**About this exercise:** Nothing but the exact lines from the one containing "4.70, 9.32, 10.20]" through the last line of the records below belongs in your answer.

**Dataset extract:**
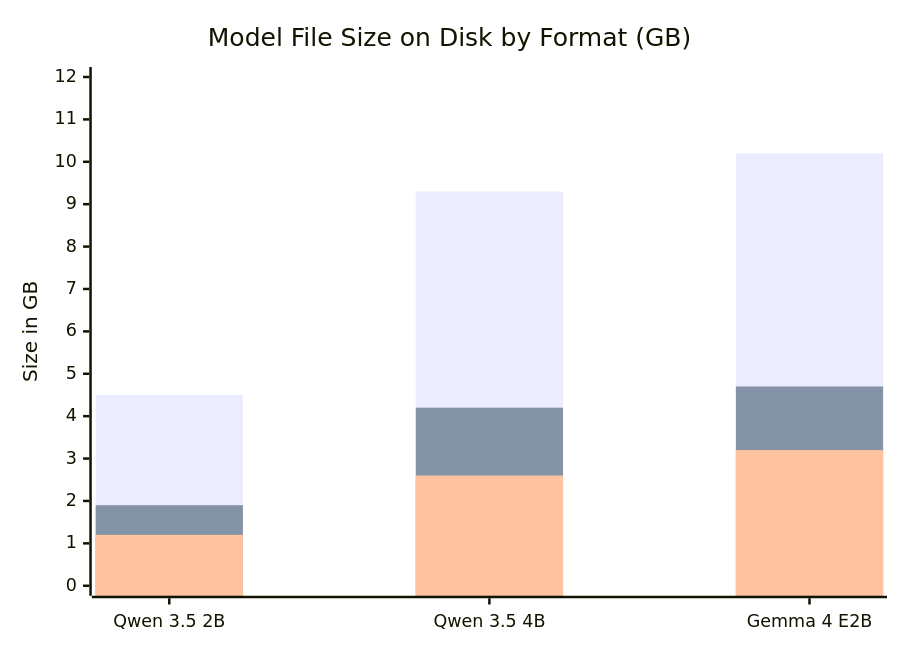
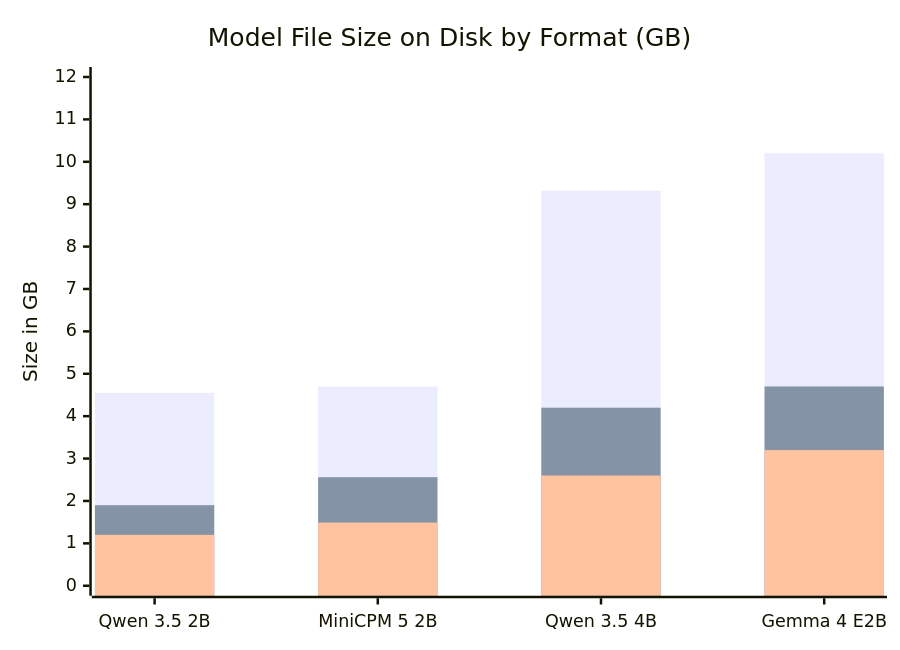
One commit to Nov4Saki/grug-speech-reasoning changed the fourth of 4 diagrams in reports_and_decisions/grug_speech_technical_report.md. Above: the diagram before and after it, drawn with Mermaid. The commit also changed other lines of this file and 6 other files, not shown here.

Commit message:
Add MiniCPM5-2B Grug Native training, quantization, Modelfile, real-world Excel benchmarks, and updated technical reports

````diff
--- a/reports_and_decisions/grug_speech_technical_report.md
+++ b/reports_and_decisions/grug_speech_technical_report.md
@@ -177,9 +181,9 @@
 ```mermaid
 xychart-beta
     title "Model File Size on Disk by Format (GB)"
-    x-axis ["Qwen 3.5 2B", "Qwen 3.5 4B", "Gemma 4 E2B"]
+    x-axis ["Qwen 3.5 2B", "MiniCPM 5 2B", "Qwen 3.5 4B", "Gemma 4 E2B"]
     y-axis "Size in GB" 0 --> 12
-    bar [4.5, 9.3, 10.2]
-    bar [1.9, 4.2, 4.7]
-    bar [1.2, 2.6, 3.2]
+    bar [4.55, 4.70, 9.32, 10.20]
+    bar [1.90, 2.56, 4.20, 4.70]
+    bar [1.20, 1.49, 2.60, 3.20]
 ```
````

**Exercise response:**
+    bar [4.55, 4.70, 9.32, 10.20]
+    bar [1.90, 2.56, 4.20, 4.70]
+    bar [1.20, 1.49, 2.60, 3.20]
 ```
````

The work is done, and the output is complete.